This month the BrandProtect Executive Threat Brief focused on lessons that individuals can learn from Ashley Madison. It is likely that the Ashley Madison breach will be remembered as one of the most notorious and high-profile breaches ever. Why? Because the exposed data was more than just personally embrassing, it was, in many cases, relationship-changing, employment-threatening, and business damaging.
5 Key Take-Aways
1) Ashley Madison is Bad for Your Business
Many companies saw their name dragged through the dirt as scores of corporate email addresses surfaced among the millions of exposed Ashley Madison accounts. Deserved, or undeserved, it is never good when your company is dragged through the dirt. And when key executives and other corporate leaders are caught up in the story, it can be very bad for business.
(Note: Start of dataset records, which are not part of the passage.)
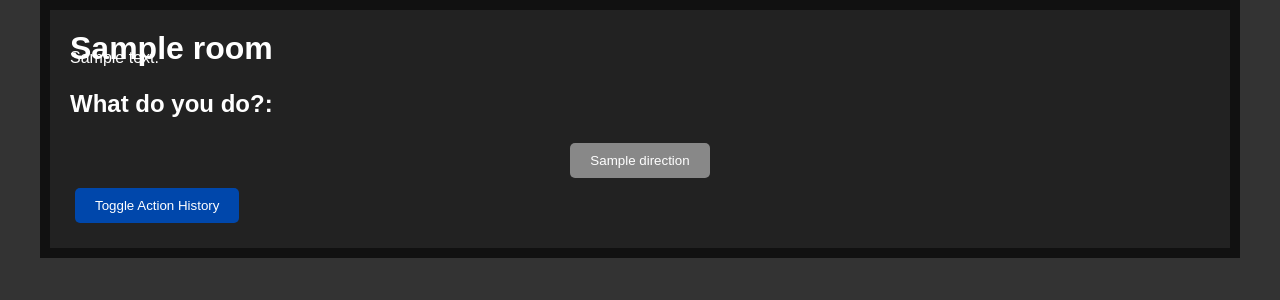
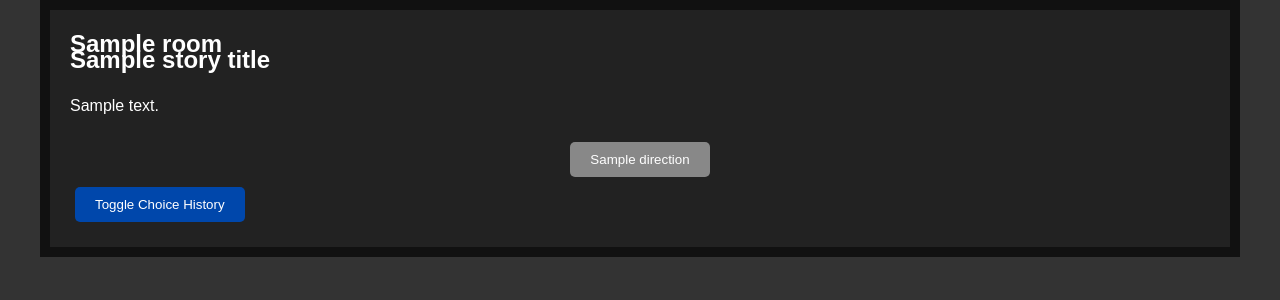
Before and after one commit to ViciousSquid/Adventure, a Flask app: template templates/adventure.html in a window 1280 px wide. Shown: the top 300 px of the page. Run offline with Flask 3, Linux system fonts and the light colour scheme; the template is opened without the code that fills it: most values are stand-ins (such as "Sample title", 1, 10 or a date in 2020); parts of the project's set-up code (start-up, migrations or seed data) failed here and were passed over; some libraries are stand-ins or nearby versions.

Commit message:
Update HTML

```diff
--- a/templates/adventure.html
+++ b/templates/adventure.html
@@ -21,7 +21,13 @@
             position: relative;
         }
 
-        h1 {
+        .story-title {
+            font-size: 24px;
+            margin-bottom: 20px;
+            text-align: left;
+        }
+
+        h2 {
             position: absolute;
             top: 20px;
             left: 20px;
@@ -77,20 +83,23 @@
 </head>
 <body>
     <div class="container">
-        <h1>{{ room.name }}</h1>
+        <h1 class="story-title">{{ story_title }}</h1>
+        <h2>{{ room.name }}</h2>
         {% if room.image and room.image.strip() %}
         <img src="{{ url_for('serve_image', filename=room.image) }}" alt="Room Image">
         {% endif %}
-        <p>{{ content }}</p>
-        <h2>What do you do?:</h2>
+        {% for paragraph in content.split('\n') %}
+        <p>{{ paragraph }}</p>
+        {% endfor %}
+        <h3></h3>
         <form method="post" action="{{ url_for('adventure_game') }}">
             {% for direction in exits %}
             <button type="submit" name="direction" value="{{ direction }}" style="background-color: {{ button_color }};">{{ direction.capitalize() }}</button>
             {% endfor %}
         </form>
-        <button id="toggle-history">Toggle Action History</button>
+        <button id="toggle-history">Toggle Choice History</button>
         <div id="action-history">
-            <h3>Action History:</h3>
+            <h3>History:</h3>
             <ul>
                 {% for action in action_history %}
                 <li>{{ action }}</li>
```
During my morning news scan, I came across some interesting articles surrounding the recent Hell Tor deep web cybercrime forum. And in particular, discussion about the associated text file that contained more than 23,000 records that “appeared” to be a user database populated exclusively by user accounts with dot-gov email from the Office of Personnel Management (OPM). After a close review of the file, experts stated that these records -- made available as a teaser and/or as “proof” that the hackers had compromised the agency -- were not from the OPM, instead they were a list of users stolen from a different government agency — Unicor.gov, also known as Federal Prison Industries.
Just a month ago, I wrote about an emerging critical cyber threat trend -- attacks centered on health care providers and health insurance systems. These schemes are very lucrative for thieves because the loot, electonic health records, contains everything needed -- social security numbers, known addresses, phone numbers, relatives, payment preferences -- to create duplicate identities for individuals. Just add the photo.
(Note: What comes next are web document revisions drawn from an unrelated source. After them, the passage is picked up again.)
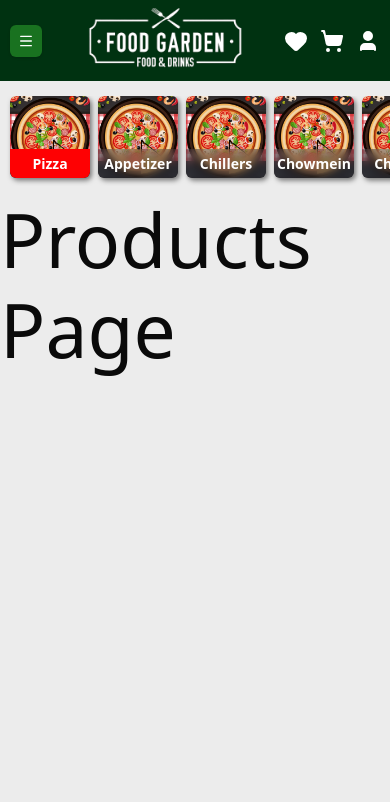
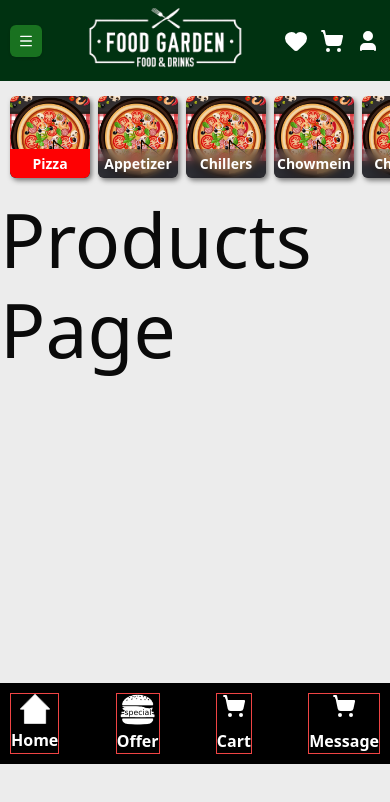
Before and after one commit to Tahazzat-dev/food-garden-waiter-web-app, a Next.js app: page /en/products in a window 390 px wide. Shown: the top 802 px of the page. Built offline with nearby package versions, Linux system fonts and the light colour scheme.

Commit message:
all icon added for mobile view

```diff
--- a/src/app/[locale]/(public pages)/layout.tsx
+++ b/src/app/[locale]/(public pages)/layout.tsx
@@ -1,5 +1,6 @@
 // import Footer from '@/sharedComponets/footer/Footer';
 // import ProductDetailsModal from '@/sharedComponets/modal/ProductDetailsModal';
+import MobileBottomButtons from '@/sharedComponents/footer/MobileBottomButtons';
 import PubliceHeader from '@/sharedComponents/header/PubliceHeader';
 import React from 'react';
 
@@ -13,7 +14,7 @@ export default function layout({
             <PubliceHeader />
             {children}
             {/* <ProductDetailsModal /> */}
-            {/* <Footer /> */}
+            <MobileBottomButtons />
         </>
     );
 }
--- /dev/null
+++ b/src/sharedComponents/footer/MobileBottomButtons.tsx
@@ -0,0 +1,30 @@
+import { ShoppingCart } from 'lucide-react'
+import Image from 'next/image'
+import Link from 'next/link'
+import React from 'react'
+import Container from '../wrapper/Container'
+
+export default function MobileBottomButtons() {
+    return (
+        <div className='w-full bg-black fixed py-2.5 z-[9999] bottom-20 left-0'>
+            <Container className='flex justify-between'>
+                <Link className='border border-red-500 flex flex-col gap-1 items-center' href="/" >
+                    <Image src="/images/shared/home-icon.svg" width={30} height={40} alt="Home icon" />
+                    <span className='text-white font-semibold'>Home</span>
+                </Link>
+                <button className='border border-red-500 flex flex-col gap-1 items-center justify-between' >
+                    <Image src="/images/shared/special.svg" width={35} height={40} alt="Offer icon" />
+                    <span className='text-white font-semibold'>Offer</span>
+                </button>
+                <button className='border border-red-500 flex flex-col gap-1 items-center justify-between' >
+                    <ShoppingCart fill='white' className='text-white h-6 w-6 cursor-pointer' />
+                    <span className='text-white font-semibold'>Cart</span>
+                </button>
+                <button className='border border-red-500 flex flex-col gap-1 items-center justify-between' >
+                    <ShoppingCart fill='white' className='text-white h-6 w-6 cursor-pointer' />
+                    <span className='text-white font-semibold'>Message</span>
+                </button>
+            </Container>
+        </div>
+    )
+}
```
Also changed, not shown: public/images/shared/Offer-icon.png (added), public/images/shared/special.svg (added).
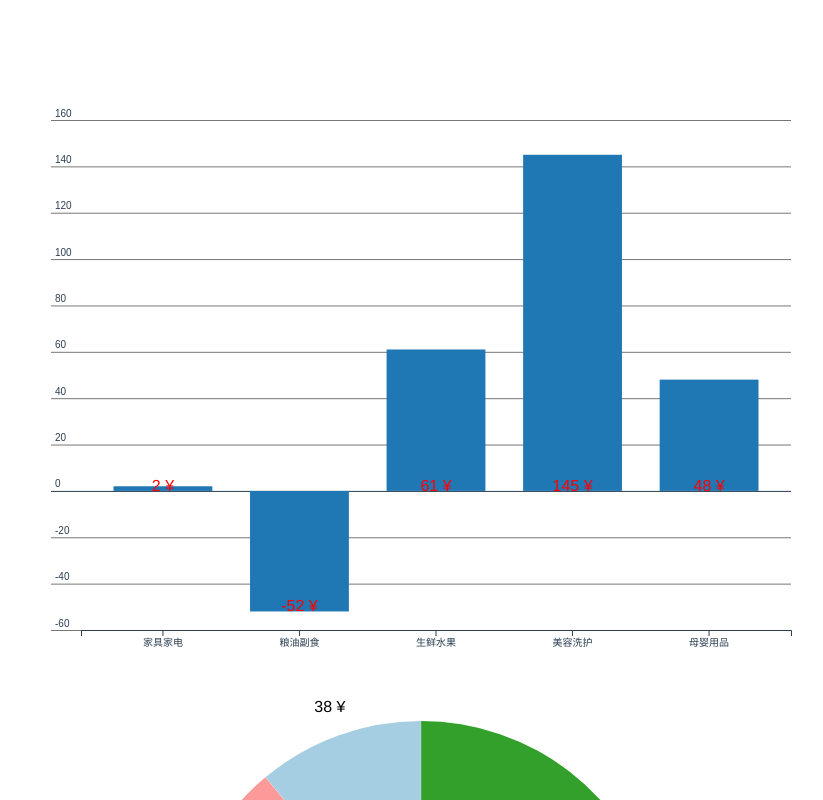
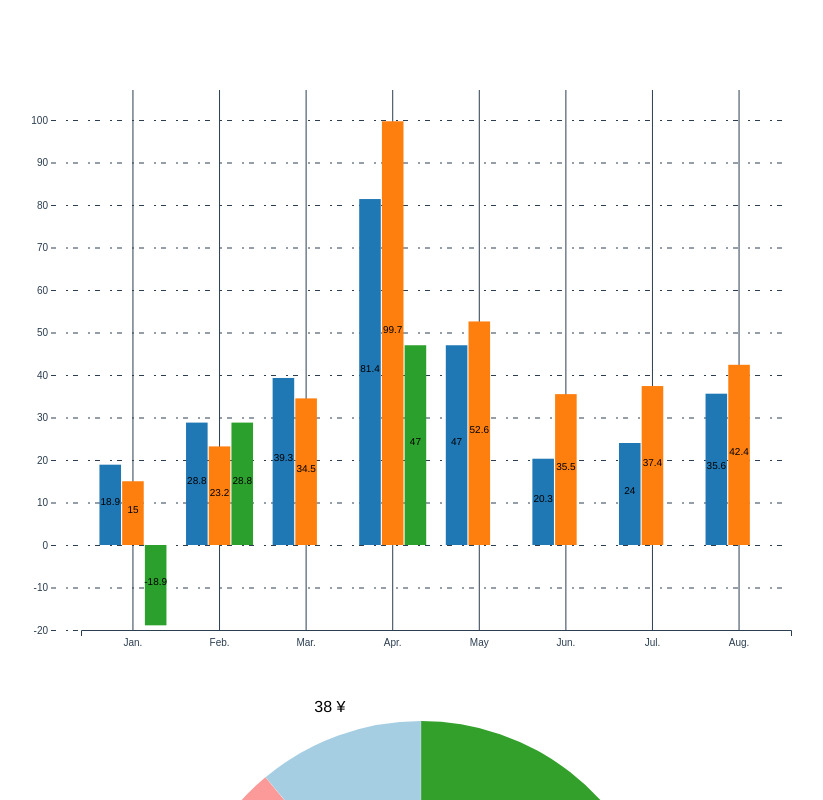
Before and after one commit to JessYan0913/data-vis, a Vue app: page / in a window 1280 px wide. Shown: the top 800 px of the page, without its empty margins (219-1042 px from the left). Built offline with nearby package versions, Linux system fonts and the light colour scheme.

Commit message:
修改坐标轴

```diff
--- a/src/basic/column.js
+++ b/src/basic/column.js
@@ -4,9 +4,9 @@ import {
   scaleBand,
   scaleLinear,
   schemeCategory10,
-  axisRight,
   axisBottom,
-  group
+  group,
+  axisLeft
 } from 'd3';
 import Chart from './chart';
 import { LabelPositionType } from './components/label';
@@ -58,27 +58,26 @@ export default class Column extends Chart {
 
     //generate yAxis
     //TODO: 坐标轴应该抽成组件
-    chartGroup
+    const yAxisGroup = chartGroup
       .append('g')
-      .call(axisRight(this.yScale).tickSize(this.innerWidth));
-
-    const yAxisGroup = chartGroup.selection();
+      .call(axisLeft(this.yScale).tickSize(0));
     yAxisGroup.select('.domain').remove();
     yAxisGroup
-      .selectAll('.tick line')
-      .filter(Number)
-      .attr('stroke', '#777');
-    yAxisGroup
-      .selectAll('.tick text')
-      .attr('x', 4)
-      .attr('dy', -4);
+      .selectAll('.tick')
+      .select('line')
+      .attr('x2', this.innerWidth)
+      .attr('stroke-dasharray', '5,10,2,5');
 
     //generate xAxis
     //TODO: 坐标轴应该抽成组件
-    chartGroup
+    const xAxisGroup = chartGroup
       .append('g')
       .call(axisBottom(this.xScale))
       .attr('transform', `translate(${0}, ${this.innerHeight})`);
+    xAxisGroup
+      .selectAll('.tick')
+      .select('line')
+      .attr('y2', -this.innerHeight);
 
     const groupData = Array.from(
       group(this.data, this.xValue),
--- a/src/example/column/index.vue
+++ b/src/example/column/index.vue
@@ -148,10 +148,10 @@ const dataConfig = {
     label: {
       position: 'middle',
       style: {
-        fontSize: 16,
-        fill: 'red'
+        fontSize: 10,
+        fill: 'black'
       },
-      formatter: datum => `${datum.月份}`
+      formatter: datum => `${datum.月均降雨量}`
     }
   }
 };
@@ -159,7 +159,7 @@ const dataConfig = {
 export default {
   mounted() {
     const column = new Column({
-      ...dataConfig.data,
+      ...dataConfig.data1,
       container: '#column-div',
       width: 800,
       height: 600
```
Also changed, not shown: src/basic/components/axis.js (added, +44 -0 lines).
I’m just back from a fantastic International Trademark Association (INTA) conference. It is exciting to spend a few days with the foremost practioners in trademark and IP world. One of the most visible organization there was a registrar, Vox Populi Registrar, Inc., who owns the .SUCKS gTLD. Their representatives, clad in bright blue and white, were merrily touring the floor, speaking with vendors and attendees, about how much business sense it made to a brand to purchase the .SUCKS domain. There booth featured a continuous slide show of F500 brands,"using" the .SUCKs domain. ibm.sucks; ford.sucks; starbucks.sucks. yourcompanyhere.sucks. Outside the conference hall, there were more blue-clad representatives, passing out .SUCKs items that were prohibited in the hall. The Vox Populi message was communicated clearly -- It only costs $2500/year to reserve this gTLD.
"Isn't that a small amount to pay to know that no one else uses it with your brand?..."
online brand protection,
Chief Security Officer,
Recently, on Dark Reading, Sara Peters and Ericka Chickowski wrote a great piece that ran about PII-centric attacks and threats in the healthcare market.
As the Health Care marketplace moves online, opportunistic criminals are retraining their attacks to focus on Health Care consumers.
Over the past decade, there has been enormous pressure on the healthcare industry to move health records online. Today, according to studies recently published by the U.S. Department of Health & Human Services, almost 90 percent of all doctors and almost 75 percent of all hospitals have deployed at least a basic electronic health record system. And, these adoption rates have soared over the past five years. Insurance reimbursements have been managed online for years, and healthcare enrollments through employers are increasingly managed through a Web browser. The rollout of the Affordable Care Act, with its online purchase model, further accelerated the migration of healthcare to a predominantly online model.
Chief Security Officer,
Mobile App-based Threats Can Quickly Derail Your Brand
Mobile Apps are in the news. And they deserve to be. Mobile devices are driving a revolution in computing form factors and transforming digital commerce. Today, businesses aggressively use mobile apps to provide their customers instant connectivity to content, commerce and customer service. From banking and retail to insurance and entertainment, marketing teams are increasingly delivering mobile apps to drive carefully created brand experiences with their customers via these devices that are permanently on … and rarely farther away than a purse or pocket.
mobile app monitoring
BrandProtect recently concluded a month of online threat monitoring focused in on detecting potential online scams and malicious activities targeting consumers during the BlackFriday / CyberMonday shopping season across the USA.
- Mobile App Threat Potential Triples
- More than 150K scam and fraudulent activity mentions across Social Media
- 27,000 unique phishing attacks
This is the third year that BrandProtect has investigated this online event.
Social Media Monitoring,
On December 11, 2013, the Federal Financial Institutions Examination Council (“FFIEC”) released the article, Social Media: Consumer Compliance Risk Management Guidelines, to educate financial institutions about the risks involved in using social media. There are no additional obligations, however, this Guidance strongly suggests that financial institutions, effective immediately, become educated on the potential compliance, reputation and operational risks as it relates to social media use, and implement these guidelines into their risk management strategy. Credit Unions, like Banks, can benefit from these risk assessment strategies and need to be aware of the reputational damage that can occur via social media as a result of neglecting risk management. Here are the summarized risks that Credit Unions should be aware of and integrate into their risk assessment process:
Social Media Monitoring,